When talking about her boyfriend moving so far away, client started to cry. (Assessment) Client is feeling sad about her boyfriend moving out of state and about the argument she had with her roommate. She no longer communicates with her boyfriend often, since he has moved. He is always busy when she call him and when he comes to town he never comes to visit her. She has been friends with her roommate for four years and that is the person who she normally talks to when she is feeling depressed. They are not on speaking terms, so the client feels like she is all alone.
Client’s loss of appetite, decreased sleep, feeling alone, and crying, are signs of depression. Client was able to come up with a list of coping strategies. (Plan) Client will write her roommate and boyfriend a letter telling hem how she feels, exercise in the morning for 30 minutes before going to school, take warm baths at night to help her relax and sleep, rate her level of depression on a scale from 1-10 daily for a week, and return for a follow-up appointment with me next week to evaluate her progress.
Measurement Instrument Retrieved from www. withfriendship. com Literature-supported Description for Instrument The Beck Depression Inventory instrument uses a self-report scale that consists of 21 questions. The client rates each question on a scale from zero to three. The cores on the scale rate the intensity of the feelings a client is having. For example, a question may ask the client if his or her sleeping pattern has changed.
Zero would reflect the clients sleeping pattern has not changed at all, while a rating of three would indicate the clients sleeping pattern has severely changed. According to Stulz and Crits-Christoph (2010), anxiety and depression symptoms overlap making it difficult to diagnose clients (p. 927). Stulz and Crits-Christoph conducted a study in effort to differentiate the two and create separate measurement tools. Some participants in the study were given the Beck Anxiety Inventory (BAI) and others were administered the Beck Depression Inventory-II (BDI-II).
Based on the outcome of the study, neither one of the measurement instruments could assist clinicians in determining whether a client was experiencing anxiety or depression. However, the study did validate using the appropriate Beck inventory instrument after proper diagnosis would be beneficial for tracking treatment affects. With that in mind, I would use the Beck Depression Inventory instrument to measure the effectiveness of he coping methods established by the client to see if her level of depression is decreasing.
Rational for Instrument Chosen I selected the Beck Depression Inventory instrument to use with this client. Beck offers both an anxiety and depression inventory measuring tool.

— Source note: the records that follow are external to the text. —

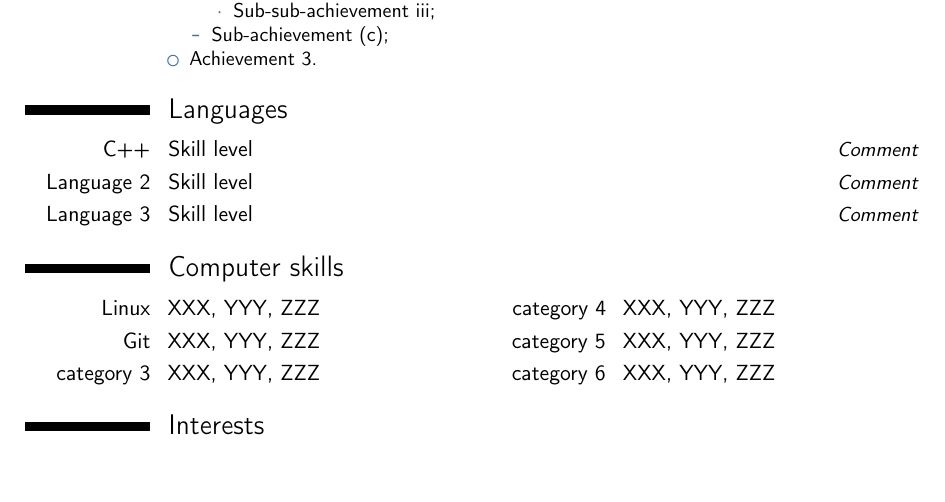
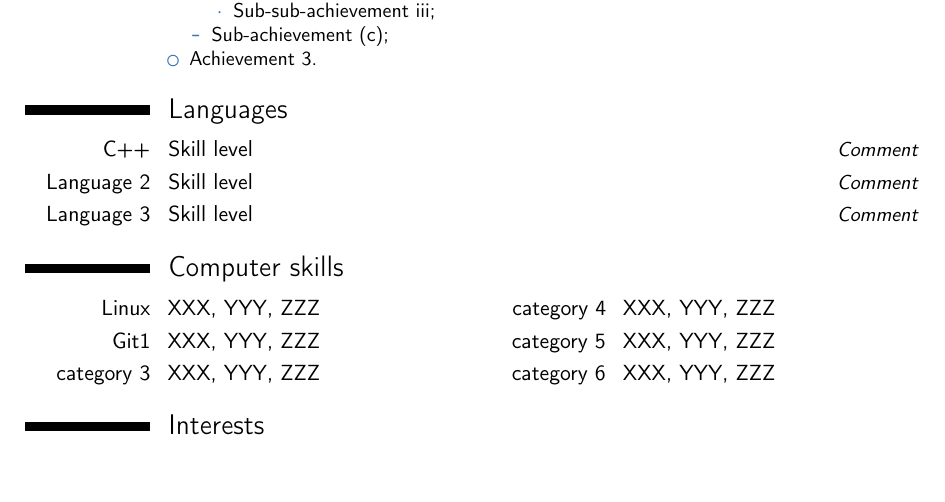
Before and after one commit to katerinaying/resume, a LaTeX CV (tex_version/resume_vincent.tex): part of page 1 of 3, cut so that both start at the same text. Compiled offline with pdfLaTeX.

Commit message:
test hooks

```diff
--- a/tex_version/resume_vincent.tex
+++ b/tex_version/resume_vincent.tex
@@ -96,7 +96,7 @@ Detailed achievements:%
 
 \section{Computer skills}
 \cvdoubleitem{Linux}{XXX, YYY, ZZZ}{category 4}{XXX, YYY, ZZZ}
-\cvdoubleitem{Git}{XXX, YYY, ZZZ}{category 5}{XXX, YYY, ZZZ}
+\cvdoubleitem{Git1}{XXX, YYY, ZZZ}{category 5}{XXX, YYY, ZZZ}
 \cvdoubleitem{category 3}{XXX, YYY, ZZZ}{category 6}{XXX, YYY, ZZZ}
 
 \section{Interests}
```
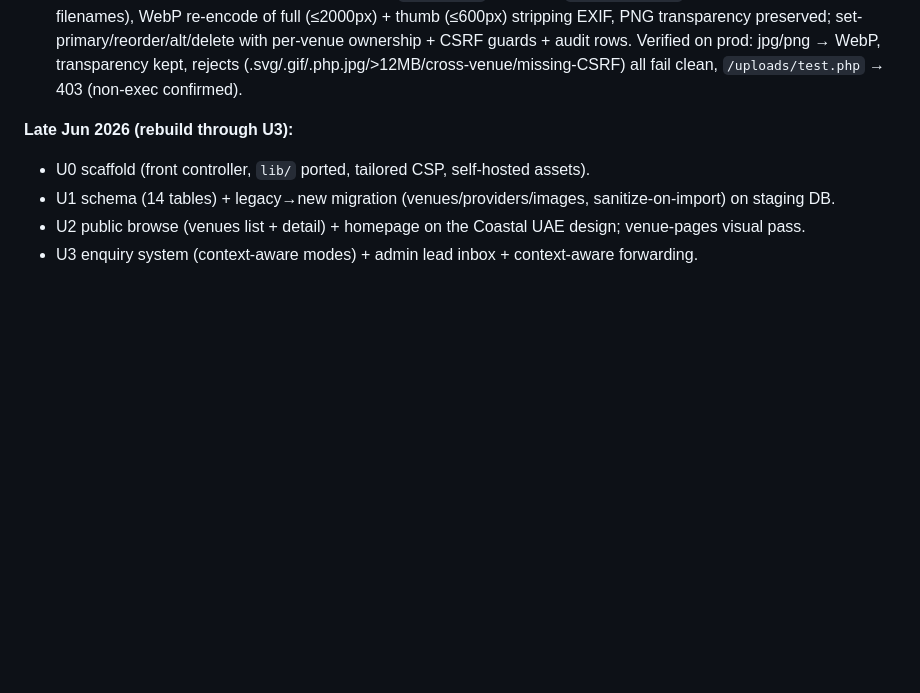
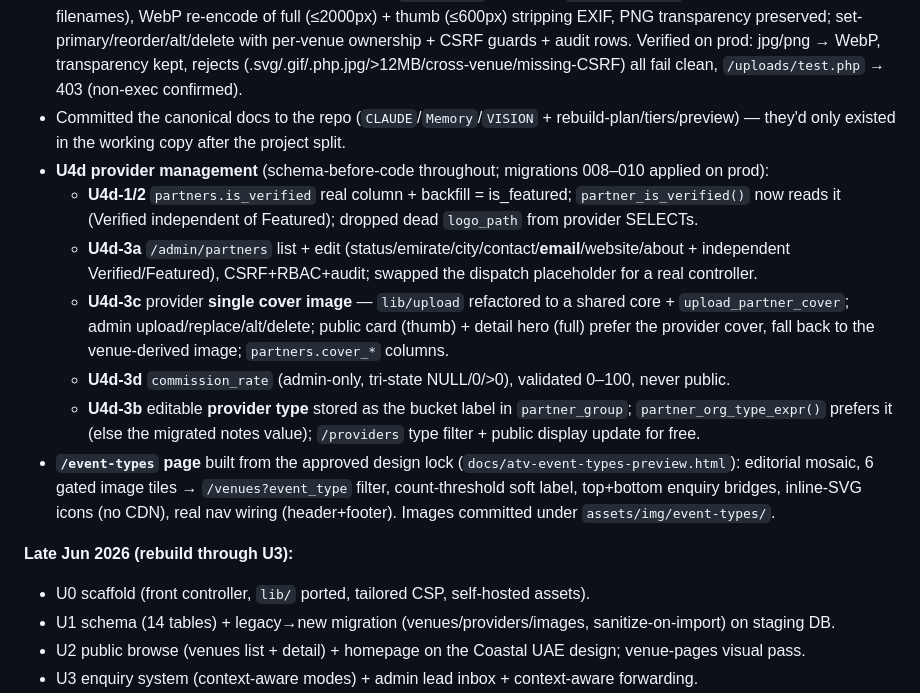
Before and after one commit to sameraoudi/allthevenues-v2, a Markdown page: Memory.md, the part around one of its changes. Rendered like a GitHub page; blank space fills up the shorter version.

```diff
--- a/Memory.md
+++ b/Memory.md
@@ -101,6 +112,24 @@ filter now works). Filter logic corrected (guest-band overlap; indoor/outdoor in
   preserved; set-primary/reorder/alt/delete with per-venue ownership + CSRF guards + audit rows. Verified on
   prod: jpg/png → WebP, transparency kept, rejects (.svg/.gif/.php.jpg/>12MB/cross-venue/missing-CSRF) all
   fail clean, `/uploads/test.php` → 403 (non-exec confirmed).
+- Committed the canonical docs to the repo (`CLAUDE`/`Memory`/`VISION` + rebuild-plan/tiers/preview) — they'd
+  only existed in the working copy after the project split.
+- **U4d provider management** (schema-before-code throughout; migrations 008–010 applied on prod):
+  - **U4d-1/2** `partners.is_verified` real column + backfill = is_featured; `partner_is_verified()` now reads
+    it (Verified independent of Featured); dropped dead `logo_path` from provider SELECTs.
+  - **U4d-3a** `/admin/partners` list + edit (status/emirate/city/contact/**email**/website/about +
+    independent Verified/Featured), CSRF+RBAC+audit; swapped the dispatch placeholder for a real controller.
+  - **U4d-3c** provider **single cover image** — `lib/upload` refactored to a shared core + `upload_partner_cover`;
+    admin upload/replace/alt/delete; public card (thumb) + detail hero (full) prefer the provider cover,
+    fall back to the venue-derived image; `partners.cover_*` columns.
+  - **U4d-3d** `commission_rate` (admin-only, tri-state NULL/0/>0), validated 0–100, never public.
+  - **U4d-3b** editable **provider type** stored as the bucket label in `partner_group`;
+    `partner_org_type_expr()` prefers it (else the migrated notes value); `/providers` type filter + public
+    display update for free.
+- **`/event-types` page** built from the approved design lock (`docs/atv-event-types-preview.html`): editorial
+  mosaic, 6 gated image tiles → `/venues?event_type` filter, count-threshold soft label, top+bottom enquiry
+  bridges, inline-SVG icons (no CDN), real nav wiring (header+footer). Images committed under
+  `assets/img/event-types/`.
 
 **Late Jun 2026 (rebuild through U3):**
 - U0 scaffold (front controller, `lib/` ported, tailored CSP, self-hosted assets).
```
Also changed, not shown: other parts of Memory.md (+27 -16 lines).
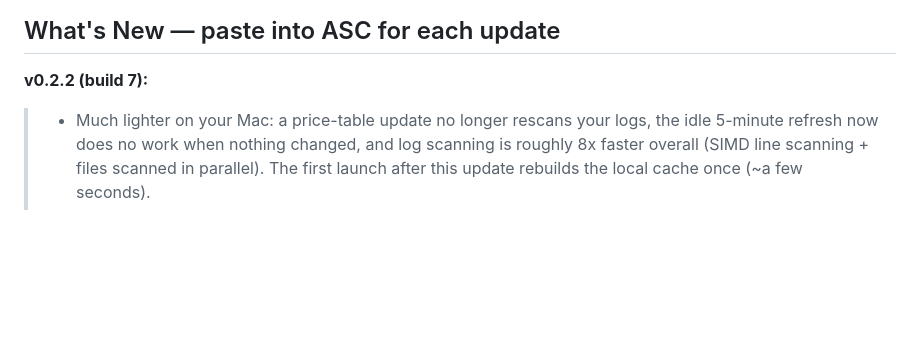
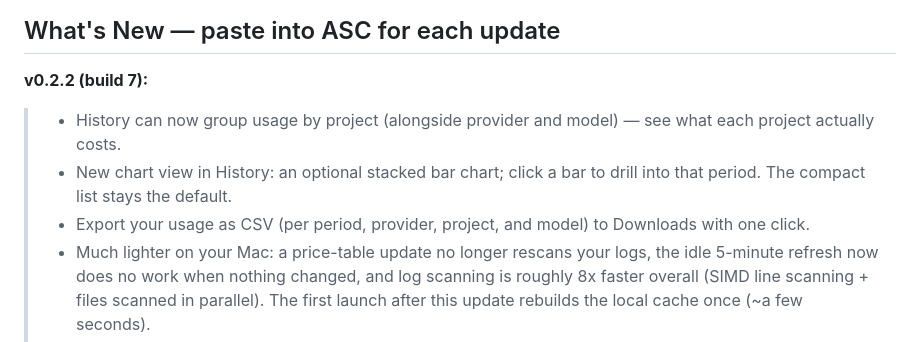
Before and after one commit to yongjip/whir, a Markdown page: store/APPSTORE.md, the part around the change. Drawn GitHub-style; blank space fills up the shorter version.

Commit message:
Fold the History features into the 0.2.2 What's New

```diff
--- a/store/APPSTORE.md
+++ b/store/APPSTORE.md
@@ -70,6 +70,12 @@ sandboxed).
 ## What's New — paste into ASC for each update
 
 **v0.2.2 (build 7):**
+> - History can now group usage by project (alongside provider and model) —
+>   see what each project actually costs.
+> - New chart view in History: an optional stacked bar chart; click a bar to
+>   drill into that period. The compact list stays the default.
+> - Export your usage as CSV (per period, provider, project, and model) to
+>   Downloads with one click.
 > - Much lighter on your Mac: a price-table update no longer rescans your
 >   logs, the idle 5-minute refresh now does no work when nothing changed,
 >   and log scanning is roughly 8x faster overall (SIMD line scanning +
```
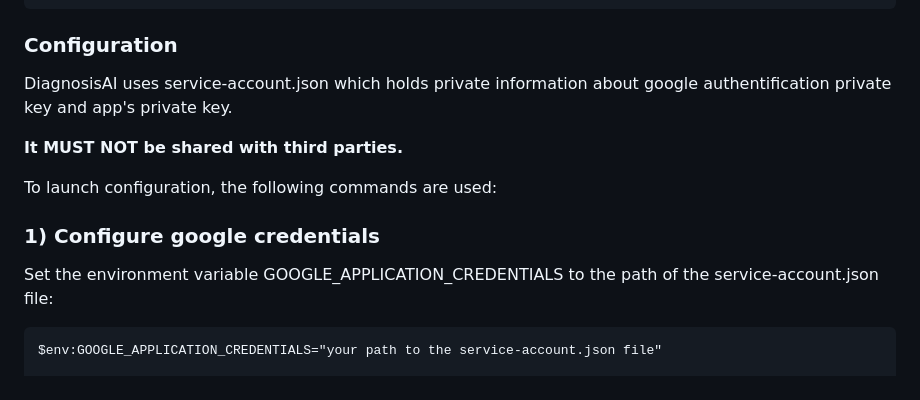
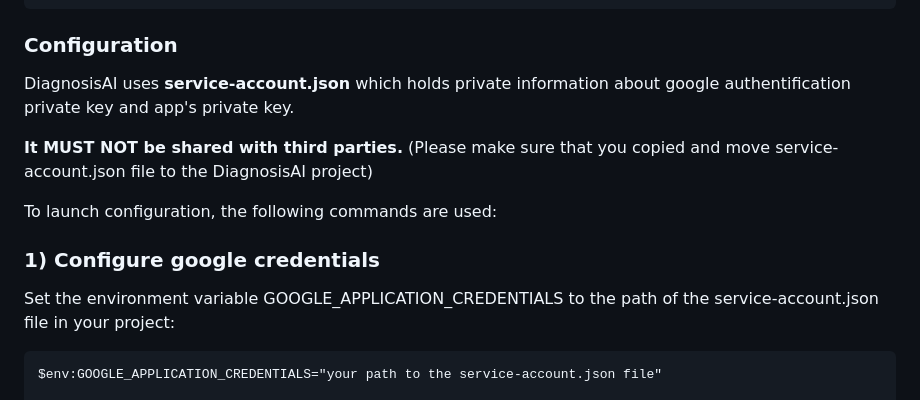
Before and after one commit to SKostanian/DiagnosisAI, a Markdown page: README.md, the part around the change. GitHub-like rendering.

Commit message:
Enhance README with clearer configuration instructions
Emphasize the importance of service-account.json and clarify instructions for setting the environment variable.

````diff
--- a/README.md
+++ b/README.md
@@ -73,14 +73,15 @@ cd DiagnosisAI
 ```
 
 ### Configuration
-DiagnosisAI uses service-account.json which holds private information about google authentification private key and app's private key.
+DiagnosisAI uses **service-account.json** which holds private information about google authentification private key and app's private key.
 
 **It MUST NOT be shared with third parties.**
+(Please make sure that you copied and move service-account.json file to the DiagnosisAI project)
 
 To launch configuration, the following commands are used:
 
 ### 1) Configure google credentials
-Set the environment variable GOOGLE_APPLICATION_CREDENTIALS to the path of the service-account.json file:
+Set the environment variable GOOGLE_APPLICATION_CREDENTIALS to the path of the service-account.json file in your project:
 ```
 $env:GOOGLE_APPLICATION_CREDENTIALS="your path to the service-account.json file"
 
````
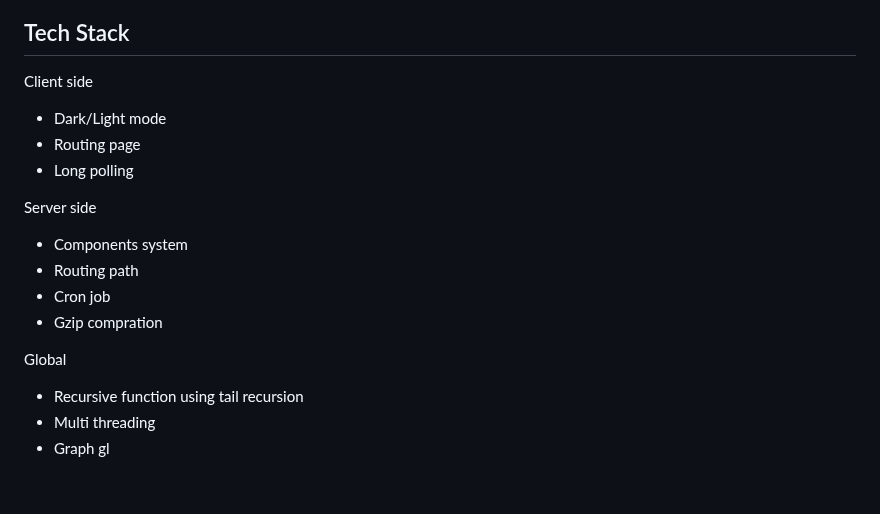
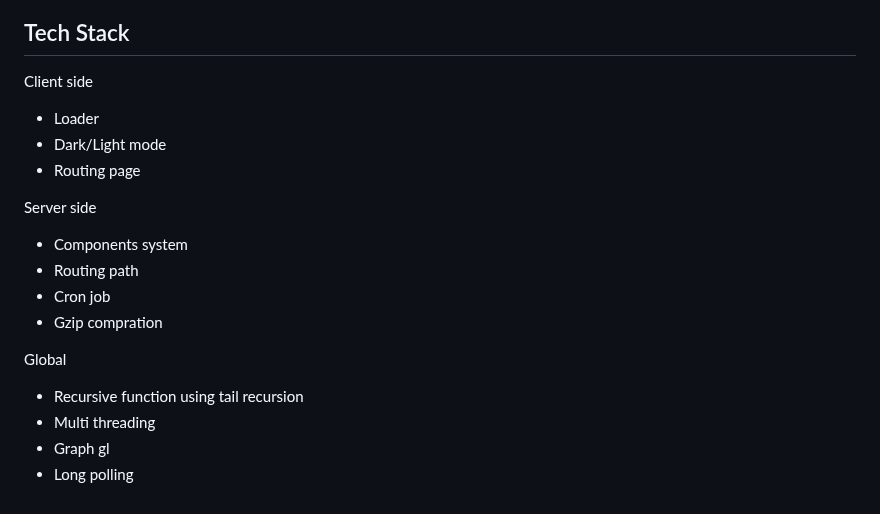
Before and after one commit to salim-mrw/Attacker, a Markdown page: web-page/README.md, the part around the change. Rendered like a GitHub page.

```diff
--- a/web-page/README.md
+++ b/web-page/README.md
@@ -84,9 +84,9 @@ This mode provides the ability to customize the user experience to the surroundi
 
 Client side
 
+- Loader
 - Dark/Light mode
 - Routing page
-- Long polling
 
 Server side
 
@@ -100,3 +100,4 @@ Global
 - Recursive function using tail recursion
 - Multi threading
 - Graph gl
+- Long polling
```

Administering both of the tests to the client during the initial session would allow me to determine if the problem is anxiety or depression. Based upon the scores, I would be able to detect it is depression and continue to use this tool the evaluate her progress prior to each session.